Juul Labs has agreed in principle to pay at least $438.5 million to 33 U.S. states (and Puerto Rico) to settle allegations the company deceived consumers and engaged in youth-oriented advertising and marketing. The settlement also requires Juul to adhere to certain standards in its future marketing.
The settlement is the result of a two-year investigation led by the attorneys general of Connecticut, Oregon and Texas. The $438.5 million figure is based on a six-year payment schedule. It could go as high as $470 million if the company spreads payments to the states over 10 years, according to Texas Attorney General Ken Paxton.
The allegations made by the attorneys general will be familiar to anyone who has followed vaping news over the last four years. According to Connecticut AG William Tong, Juul Labs “relentlessly marketed vaping products to underage youth…and misled consumers about the nicotine content and addictiveness of its products.”
“With a technology-focused, sleek design that could easily be concealed, JUUL sold its products in flavors known to be attractive to underage users,” says Paxton’s press release. “JUUL also manipulated the chemical composition of its product to make the vapor less harsh on the throats of young and inexperienced users. To preserve its underage customer base, JUUL relied on age verification techniques that it knew were ineffective.”
The states and territories that joined the settlement, according to Texas AG Paxton, are: Alabama, Arkansas, Connecticut, Delaware, Georgia, Hawaii, Idaho, Indiana, Kansas, Kentucky, Maryland, Maine, Mississippi, Montana, North Dakota, Nebraska, New Hampshire, New Jersey, Nevada, Ohio, Oklahoma, Oregon, Puerto Rico, Rhode Island, South Carolina, South Dakota, Tennessee, Texas, Utah, Virginia, Vermont, Wisconsin, and Wyoming.
Juul settled earlier with some individual states, including a $40 million agreement with North Carolina in June 2021, and later (for lesser amounts) with Arizona, Louisiana and Washington. The company still faces several lawsuits by other state attorneys general, and a huge multi-district litigation (MDL) that consolidates thousands of complaints by individuals, municipalities, school districts and Indian tribes.
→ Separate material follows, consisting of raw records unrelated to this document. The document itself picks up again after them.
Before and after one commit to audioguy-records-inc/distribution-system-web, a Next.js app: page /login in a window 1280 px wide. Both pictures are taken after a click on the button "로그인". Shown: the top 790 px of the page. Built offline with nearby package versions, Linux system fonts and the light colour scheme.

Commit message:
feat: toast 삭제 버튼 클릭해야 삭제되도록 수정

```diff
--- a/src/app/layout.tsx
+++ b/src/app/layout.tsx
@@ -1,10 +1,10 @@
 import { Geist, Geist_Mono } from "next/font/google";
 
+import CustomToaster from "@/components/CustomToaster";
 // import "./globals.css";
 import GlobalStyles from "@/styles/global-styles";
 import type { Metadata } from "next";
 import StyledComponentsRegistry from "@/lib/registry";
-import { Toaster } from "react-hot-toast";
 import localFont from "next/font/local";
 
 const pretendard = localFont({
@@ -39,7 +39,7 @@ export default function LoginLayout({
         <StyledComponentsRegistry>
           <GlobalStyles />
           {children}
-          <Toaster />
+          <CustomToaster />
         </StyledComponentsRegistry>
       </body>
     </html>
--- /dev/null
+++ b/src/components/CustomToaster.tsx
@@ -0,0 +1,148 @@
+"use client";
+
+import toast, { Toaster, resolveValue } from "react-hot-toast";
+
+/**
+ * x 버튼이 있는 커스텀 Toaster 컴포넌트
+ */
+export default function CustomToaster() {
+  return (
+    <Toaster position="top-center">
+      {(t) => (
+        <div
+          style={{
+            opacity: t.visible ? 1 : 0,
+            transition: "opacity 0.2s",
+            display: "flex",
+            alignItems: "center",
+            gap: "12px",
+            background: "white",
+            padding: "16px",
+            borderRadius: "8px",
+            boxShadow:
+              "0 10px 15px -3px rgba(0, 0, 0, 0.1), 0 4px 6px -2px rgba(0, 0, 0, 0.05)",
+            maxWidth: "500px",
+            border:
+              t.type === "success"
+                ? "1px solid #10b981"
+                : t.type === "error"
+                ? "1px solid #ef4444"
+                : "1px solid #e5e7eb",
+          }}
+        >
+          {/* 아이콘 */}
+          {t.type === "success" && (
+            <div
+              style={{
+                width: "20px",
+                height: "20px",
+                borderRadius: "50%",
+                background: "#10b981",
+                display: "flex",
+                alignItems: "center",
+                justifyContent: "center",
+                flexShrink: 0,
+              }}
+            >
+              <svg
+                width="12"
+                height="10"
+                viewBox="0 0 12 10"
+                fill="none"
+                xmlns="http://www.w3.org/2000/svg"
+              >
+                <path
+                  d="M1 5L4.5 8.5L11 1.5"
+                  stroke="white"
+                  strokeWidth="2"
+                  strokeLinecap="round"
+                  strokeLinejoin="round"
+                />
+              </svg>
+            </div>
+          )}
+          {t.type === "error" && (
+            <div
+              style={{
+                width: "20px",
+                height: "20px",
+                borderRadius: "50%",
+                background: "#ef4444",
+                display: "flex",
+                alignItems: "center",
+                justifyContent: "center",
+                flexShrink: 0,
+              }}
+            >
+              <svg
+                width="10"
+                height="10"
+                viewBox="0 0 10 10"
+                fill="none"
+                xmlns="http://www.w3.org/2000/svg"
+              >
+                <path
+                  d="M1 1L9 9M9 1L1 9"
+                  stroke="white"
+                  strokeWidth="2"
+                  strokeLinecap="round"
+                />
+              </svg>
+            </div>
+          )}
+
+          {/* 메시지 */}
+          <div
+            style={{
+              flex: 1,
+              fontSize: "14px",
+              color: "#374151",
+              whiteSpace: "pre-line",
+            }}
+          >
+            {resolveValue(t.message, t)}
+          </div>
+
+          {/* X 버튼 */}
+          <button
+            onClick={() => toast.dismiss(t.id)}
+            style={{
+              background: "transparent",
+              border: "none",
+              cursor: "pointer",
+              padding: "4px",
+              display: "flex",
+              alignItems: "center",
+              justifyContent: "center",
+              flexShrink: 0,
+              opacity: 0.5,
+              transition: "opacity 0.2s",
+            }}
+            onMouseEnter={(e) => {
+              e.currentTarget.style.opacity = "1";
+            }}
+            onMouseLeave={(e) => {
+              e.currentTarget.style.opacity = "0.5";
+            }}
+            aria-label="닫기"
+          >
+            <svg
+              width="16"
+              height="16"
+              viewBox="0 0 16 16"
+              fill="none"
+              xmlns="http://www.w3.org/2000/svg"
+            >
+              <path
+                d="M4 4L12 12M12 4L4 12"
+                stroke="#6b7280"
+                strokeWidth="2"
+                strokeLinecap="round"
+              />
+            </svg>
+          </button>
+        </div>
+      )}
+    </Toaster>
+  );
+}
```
The agreement requires Juul to end any marketing to persons under age 35, limits in-store displays and access, sets online and retail sales limits and a retail compliance check protocol, and requires age verification for all sales, among other requirements. Most if not all of the agreed practices listed in the settlement have been standard at Juul for years, and some others have been federally mandated since 2016 under provisions of the FDA’s Deeming Rule.
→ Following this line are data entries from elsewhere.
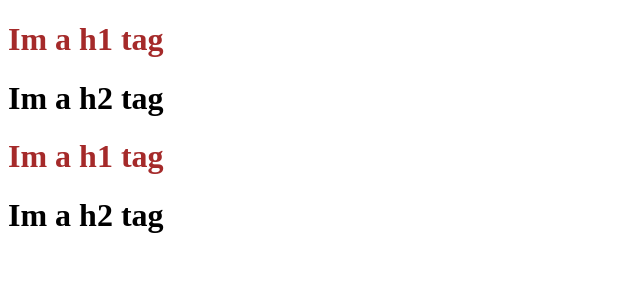
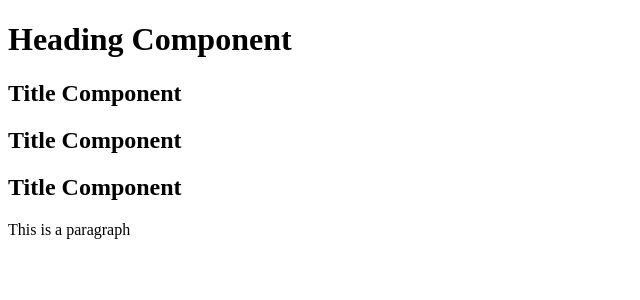
Before and after one commit to Dimple96-web/React-Code, a React (Vite) app in the folder React/: page / in a window 1280 px wide. Shown: the top 300 px of the page, without its empty margins (0-640 px from the left). Built offline with nearby package versions, Linux system fonts and the light colour scheme.

Commit message:
Episode-03

```diff
--- a/React/App.js
+++ b/React/App.js
@@ -1,32 +1,21 @@
 import React from "react";
 import ReactDOM from "react-dom/client";
-/* <div id="parent">
-  <div id="child">
-    <h1 id="heading">Im a h1 tag</h1>
-    <h2>Im a h2 tag</h2>
+
+const TitleComponent = () => {
+  return <h2>Title Component</h2>;
+};
+
+const paragraph = <p>This is a paragraph</p>;
+
+const HeadingComponent = () => (
+  <div>
+    <h1>Heading Component</h1>
+    <TitleComponent />
+    <TitleComponent></TitleComponent>
+    {TitleComponent()}
+    {paragraph}
   </div>
-  <div id="child2">
-    <h1 id="heading">Im a h1 tag</h1>
-    <h2>Im a h2 tag</h2>
-  </div>
-</div> */
-
-const parent = React.createElement("div", { id: "parent" }, [
-  React.createElement("div", { id: "child" }, [
-    React.createElement("h1", { id: "heading" }, "Im a h1 tag"),
-    React.createElement("h1", {}, "Im a h2 tag"),
-  ]),
-  React.createElement("div", { id: "child2" }, [
-    React.createElement("h1", { id: "heading" }, "Im a h1 tag"),
-    React.createElement("h1", {}, "Im a h2 tag"),
-  ]),
-]);
-
-const heading = React.createElement(
-  "h1",
-  { id: "heading" },
-  "Hello World from React",
 );
 
 const root = ReactDOM.createRoot(document.getElementById("root"));
-root.render(parent);
+root.render(<HeadingComponent />);
--- a/React/package.json
+++ b/React/package.json
@@ -3,6 +3,8 @@
   "version": "1.0.0",
   "description": "React code practice",
   "scripts": {
+    "start": "parcel index.html",
+    "build": "parcel build index.html",
     "test": "jest"
   },
   "repository": {
```
Also changed, not shown: React/practice.js (added, +35 -0 lines).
The allegations surrounding what Connecticut AG Tong describes as Juul’s “cynically calculated advertising campaigns [that] created a new generation of nicotine addicts” stem from Juul’s first ad campaign, which was active for a short period in 2015—more than two years before the first rumblings of the so-called “youth vaping epidemic” began to grab headlines.
In addition, Juul withdrew most of its flavored products from the market in 2018—more than a year before the FDA mandated removal of flavored pod-based vape products in January 2020, and two years before the AG’s investigation began. More recently, the company eliminated all U.S. advertising.
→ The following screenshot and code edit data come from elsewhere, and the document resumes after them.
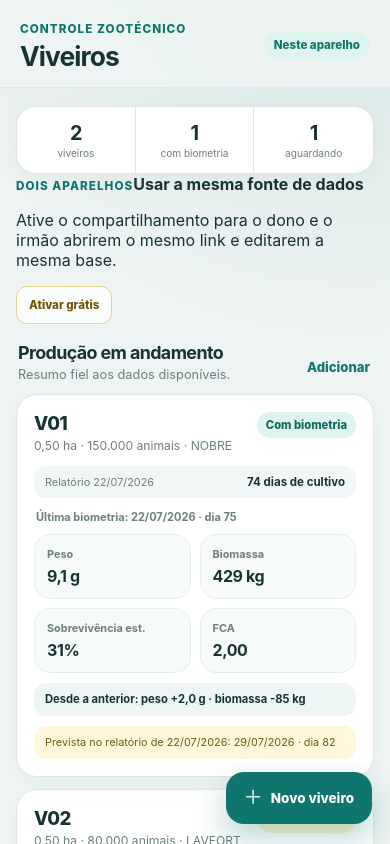
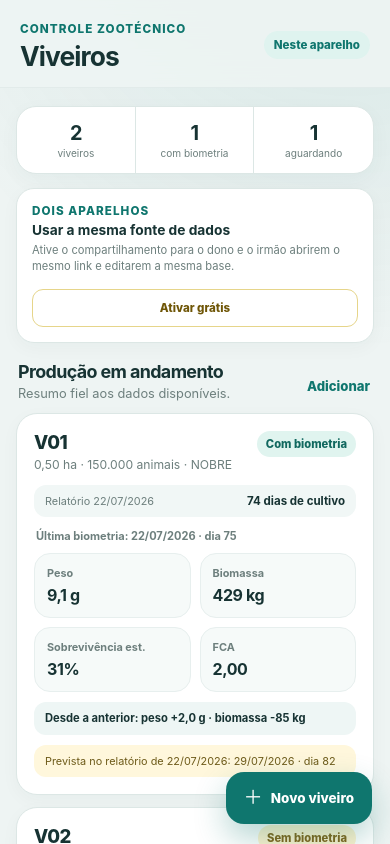
Before and after one commit to Georlan/ViveiroDaniel, a React (Vite) app: page / in a window 390 px wide. Shown: the top 844 px of the page. Built offline with nearby package versions, Linux system fonts and the light colour scheme.

Commit message:
style: add mobile shared-sync controls

```diff
--- a/src/styles.css
+++ b/src/styles.css
@@ -1583,3 +1583,149 @@ input:focus-visible {
     grid-row: 1;
   }
 }
+
+
+/* UX v6: fonte compartilhada gratuita entre aparelhos */
+.device-badge.synced {
+  color: #0d635d;
+  background: #dff3ef;
+}
+
+.sync-card {
+  display: flex;
+  align-items: center;
+  justify-content: space-between;
+  gap: 14px;
+  margin-top: 14px;
+  padding: 15px;
+  background: var(--surface);
+  border: 1px solid var(--line);
+  border-radius: 18px;
+  box-shadow: 0 5px 18px rgba(28, 70, 66, 0.035);
+}
+
+.sync-card.connected {
+  background: #f4fbf9;
+  border-color: #d2e9e5;
+}
+
+.sync-card.has-error {
+  background: #fff9f4;
+  border-color: #efd8c3;
+}
+
+.sync-card-copy {
+  display: grid;
+  gap: 4px;
+  min-width: 0;
+}
+
+.sync-card-copy > strong {
+  font-size: 0.86rem;
+}
+
+.sync-card-copy p {
+  margin: 0;
+  color: var(--muted);
+  font-size: 0.7rem;
+  line-height: 1.45;
+}
+
+.sync-card-copy small {
+  color: var(--muted);
+  font-size: 0.62rem;
+  line-height: 1.4;
+}
+
+.sync-title-row {
+  display: flex;
+  align-items: center;
+  gap: 7px;
+}
+
+.sync-dot {
+  width: 8px;
+  height: 8px;
+  background: #9caeab;
+  border-radius: 999px;
+}
+
+.sync-dot.synced {
+  background: #1b9c7f;
+}
+
+.sync-dot.connecting,
+.sync-dot.syncing {
+  background: #d8a91e;
+}
+
+.sync-dot.error {
+  background: #c75d45;
+}
+
+.sync-message {
+  display: block;
+  margin-top: 2px;
+  color: #4a6561 !important;
+  font-weight: 650;
+}
+
+.sync-card.has-error .sync-message {
+  color: #8a513f !important;
+}
+
+.sync-primary-action {
+  min-width: 100px;
+}
+
+.sync-actions {
+  display: flex;
+  flex: 0 0 auto;
+  flex-direction: column;
+  align-items: stretch;
+  gap: 5px;
+}
+
+.sync-actions .secondary-button {
+  white-space: nowrap;
+}
+
+.sync-text-button {
+  min-height: 30px;
+  padding: 0 8px;
+  color: var(--primary);
+  background: transparent;
+  border: 0;
+  cursor: pointer;
+  font-size: 0.65rem;
+  font-weight: 800;
+}
+
+.sync-text-button.danger {
+  color: #8a5b52;
+}
+
+button:disabled {
+  cursor: not-allowed;
+  opacity: 0.58;
+}
+
+@media (max-width: 430px) {
+  .sync-card {
+    align-items: stretch;
+    flex-direction: column;
+  }
+
+  .sync-primary-action {
+    width: 100%;
+  }
+
+  .sync-actions {
+    display: grid;
+    grid-template-columns: 1fr 1fr;
+  }
+
+  .sync-actions .secondary-button {
+    grid-column: 1 / -1;
+  }
+}
```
Middle and high school-aged vaping has declined by 60 percent since its high-water mark in 2019, and the most recent teen vaping survey showed that Juul is a bit player in adolescent vaping at this point.
On June 23, the FDA issued a marketing denial order (MDO) to Juul Labs, ordering the company to pull its products from retail shelves immediately. A day later, Juul sought and received a temporary stay from a federal court, allowing the company to continue selling products. Less than two weeks later, the FDA itself put the MDO on hold, admitting it had missed 6,000 pages of evidence in Juul’s marketing application.